This April, Kinky Boots ends its six-year run with 2,507 regular performances and 34 previews, and Kirkwood has been there for all of them. “It’s been the most amaxing ride being a part of this show from the workshop to Chicago to all these fabulous years on Broadway,” Kirkwood says.
Kirkwood heard of the Cindy Lauper and Harvey Fierstein production the way a lot of Broadway actors do, an announcement. “I was doing my best Seaweed in a summer production of Hairspray in New Hampshire when the announcement came out. I remember several friends said to me, ‘You know you have to do this show, right?’ Well, when I got back to New York City that fall, my agent at the time got a request for me to come in and audition.”
Wearing an orange kid sized shirt that had a guitar pick on the front with the caption ‘PICK ME’, Kirkwood auditioned to be one of the Angels. He sang Celine Dion’s cover of Tina Turner’s “River Deep Mountain High” which earned him a callback to the dance call. “It seemed like every dancer in New York was [at the dance call]. Well, I did what I could. But truth be told, I left that audition thinking, ‘Ok boo, you did your best. But you probably won’t get cast from that audition so let’s move on.’”
But he was wrong. After a few more dance calls, an Angels’ vocal work session, and a round of final callbacks, he earned a spot in the original cast. “Which goes to show, in this business, when it’s right, its right,” says Kirkwood. “So just show up, be your best you, and let the chips fall where they may.”
Throughout his time in Kinky Boots, Kirkwood has played Lola, Simon Sr., Angel, the referee and has been in the ensemble. Balancing all the roles was easy for him since he had been a swing earlier in his career and he welcomed the idea since he was in the show for so long. Being a part of a show for an extended period of time can also be creatively draining. Instead of leaving a show he loved, he created a solo cabaret show in honor of his idol, Whitney Huston. He called it Classic Whitney: Alive! And the show sold out at Joe’s Pub at The Public Theatre. He says the success of the cabaret “has been more than I ever imagined”.

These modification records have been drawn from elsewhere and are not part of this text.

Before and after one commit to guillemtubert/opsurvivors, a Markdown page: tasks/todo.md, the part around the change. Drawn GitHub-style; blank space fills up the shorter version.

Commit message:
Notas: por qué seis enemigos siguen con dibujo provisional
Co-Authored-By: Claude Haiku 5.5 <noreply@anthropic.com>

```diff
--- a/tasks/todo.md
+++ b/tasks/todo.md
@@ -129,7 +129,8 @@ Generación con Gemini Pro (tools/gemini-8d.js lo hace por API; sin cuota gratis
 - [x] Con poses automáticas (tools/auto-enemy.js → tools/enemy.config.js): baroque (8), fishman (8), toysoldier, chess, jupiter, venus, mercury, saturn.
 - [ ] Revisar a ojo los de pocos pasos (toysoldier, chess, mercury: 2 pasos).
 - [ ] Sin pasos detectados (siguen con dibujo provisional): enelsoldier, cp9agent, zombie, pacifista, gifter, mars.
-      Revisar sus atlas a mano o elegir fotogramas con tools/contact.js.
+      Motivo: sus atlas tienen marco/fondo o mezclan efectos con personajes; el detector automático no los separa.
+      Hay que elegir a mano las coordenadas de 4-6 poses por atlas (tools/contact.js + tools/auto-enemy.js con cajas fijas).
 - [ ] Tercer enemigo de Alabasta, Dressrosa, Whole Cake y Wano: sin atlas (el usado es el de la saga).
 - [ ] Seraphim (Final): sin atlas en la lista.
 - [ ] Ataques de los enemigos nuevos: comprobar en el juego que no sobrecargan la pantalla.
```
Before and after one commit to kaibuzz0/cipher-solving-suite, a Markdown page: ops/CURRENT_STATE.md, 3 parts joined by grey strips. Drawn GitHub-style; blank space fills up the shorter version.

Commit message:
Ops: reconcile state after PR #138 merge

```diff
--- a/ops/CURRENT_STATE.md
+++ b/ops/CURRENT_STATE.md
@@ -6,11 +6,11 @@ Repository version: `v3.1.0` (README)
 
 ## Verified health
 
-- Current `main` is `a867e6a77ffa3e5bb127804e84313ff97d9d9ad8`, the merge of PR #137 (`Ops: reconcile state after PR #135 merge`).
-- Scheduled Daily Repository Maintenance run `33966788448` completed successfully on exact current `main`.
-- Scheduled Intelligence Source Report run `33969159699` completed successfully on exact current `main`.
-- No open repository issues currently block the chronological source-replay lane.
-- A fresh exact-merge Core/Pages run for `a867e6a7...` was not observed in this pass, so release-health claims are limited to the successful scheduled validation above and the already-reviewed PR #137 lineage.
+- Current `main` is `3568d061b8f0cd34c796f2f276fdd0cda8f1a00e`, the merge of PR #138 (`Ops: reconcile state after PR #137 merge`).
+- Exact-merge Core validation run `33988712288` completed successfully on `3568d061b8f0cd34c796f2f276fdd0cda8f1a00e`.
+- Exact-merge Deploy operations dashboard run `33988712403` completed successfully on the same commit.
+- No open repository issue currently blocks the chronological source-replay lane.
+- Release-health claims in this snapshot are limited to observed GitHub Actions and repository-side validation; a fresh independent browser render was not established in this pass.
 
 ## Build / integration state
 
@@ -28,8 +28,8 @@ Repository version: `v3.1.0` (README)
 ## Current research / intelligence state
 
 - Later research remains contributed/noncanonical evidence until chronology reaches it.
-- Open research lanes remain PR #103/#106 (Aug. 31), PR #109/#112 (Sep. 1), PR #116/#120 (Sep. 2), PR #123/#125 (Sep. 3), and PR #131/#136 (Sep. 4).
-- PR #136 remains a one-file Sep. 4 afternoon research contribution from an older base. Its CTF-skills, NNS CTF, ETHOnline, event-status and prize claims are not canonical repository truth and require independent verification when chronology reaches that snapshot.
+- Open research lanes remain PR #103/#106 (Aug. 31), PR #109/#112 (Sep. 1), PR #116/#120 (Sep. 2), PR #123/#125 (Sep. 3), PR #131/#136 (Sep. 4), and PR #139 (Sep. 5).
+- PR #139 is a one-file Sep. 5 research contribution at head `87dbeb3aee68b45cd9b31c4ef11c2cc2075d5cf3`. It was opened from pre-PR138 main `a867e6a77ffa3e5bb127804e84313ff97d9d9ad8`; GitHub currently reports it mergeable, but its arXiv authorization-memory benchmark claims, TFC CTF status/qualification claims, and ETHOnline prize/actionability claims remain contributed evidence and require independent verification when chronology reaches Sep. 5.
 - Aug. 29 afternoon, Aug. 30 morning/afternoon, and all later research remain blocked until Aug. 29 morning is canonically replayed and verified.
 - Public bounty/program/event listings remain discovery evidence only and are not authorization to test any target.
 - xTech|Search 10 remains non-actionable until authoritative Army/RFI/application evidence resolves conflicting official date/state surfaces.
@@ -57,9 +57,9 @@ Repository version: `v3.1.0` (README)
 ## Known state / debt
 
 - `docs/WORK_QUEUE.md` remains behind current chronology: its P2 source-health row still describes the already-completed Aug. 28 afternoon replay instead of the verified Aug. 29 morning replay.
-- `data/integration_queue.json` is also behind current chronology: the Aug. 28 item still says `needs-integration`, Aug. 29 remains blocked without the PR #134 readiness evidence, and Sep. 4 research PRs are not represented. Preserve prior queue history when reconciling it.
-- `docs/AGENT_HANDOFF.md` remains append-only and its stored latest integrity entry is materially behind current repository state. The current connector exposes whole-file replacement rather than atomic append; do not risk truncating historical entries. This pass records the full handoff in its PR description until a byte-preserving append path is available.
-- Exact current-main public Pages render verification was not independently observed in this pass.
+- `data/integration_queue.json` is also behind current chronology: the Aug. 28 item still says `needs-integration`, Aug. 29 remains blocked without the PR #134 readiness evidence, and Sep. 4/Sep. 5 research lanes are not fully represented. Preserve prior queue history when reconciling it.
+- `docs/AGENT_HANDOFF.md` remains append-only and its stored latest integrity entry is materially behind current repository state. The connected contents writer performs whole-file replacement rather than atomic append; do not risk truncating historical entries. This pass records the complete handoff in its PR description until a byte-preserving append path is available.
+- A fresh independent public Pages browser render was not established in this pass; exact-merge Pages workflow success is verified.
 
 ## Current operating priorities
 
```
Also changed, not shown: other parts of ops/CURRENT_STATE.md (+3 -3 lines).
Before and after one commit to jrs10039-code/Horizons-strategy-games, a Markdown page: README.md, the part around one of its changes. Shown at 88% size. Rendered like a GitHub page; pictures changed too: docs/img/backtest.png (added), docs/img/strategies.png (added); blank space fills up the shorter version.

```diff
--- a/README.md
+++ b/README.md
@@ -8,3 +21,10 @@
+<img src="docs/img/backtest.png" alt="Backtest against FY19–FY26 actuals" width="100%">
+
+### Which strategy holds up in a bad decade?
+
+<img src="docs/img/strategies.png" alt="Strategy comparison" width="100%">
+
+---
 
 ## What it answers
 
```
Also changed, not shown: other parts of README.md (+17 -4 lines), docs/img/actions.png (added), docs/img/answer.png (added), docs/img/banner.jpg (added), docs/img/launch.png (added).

Over those six years, Kirkwood was also exposed to a lot of celebrities making their Broadway debut as either Charlie or Lola. Some include Dancing With the Stars Pro Mark Ballas, American Idol Winner David Cook, Panic at the Disco! frontman Brendan Urie, and recently NFL Legend Mr. Tikki Barber. But the success of the show wasn’t the star power, it was the message. “I think the show resonates with audiences on so many levels. First off, and on first glance, Kinky Boots is a vibrant, colorful, fun, pop-rock confection of a musical! It’s well written and crafted, brilliantly staged, and the level of talent that graces that stage nightly from the cast is downright infectious! But, then Kinky surprises you with the message. A lot of people can relate to having non-resolved father issues or not living up to their parents’ expectations.”
“Also, the story of two people from different worlds who manage to come together and see their similarities I think resonates, especially in these currently divided social and political times. And finally, the idea that we should all love ourselves enough to just be who you wanna be’ really hits home in an inspirational way. I love feeling the positive energy of the audience every night during the finale. Sometimes people just jump up and dance. And it’s wonderful to see.”
As for the shows lasting legacy, Kirkwood believes this: “I think Kinky Boots’ legacy will be that it was a fun musical with a beautiful message that came along at a time where it was needed. It inspired a lot of love, positivity, and good energy into people and the world and also managed to snag a few pieces of Broadway history. Not too shabby, Kinky!”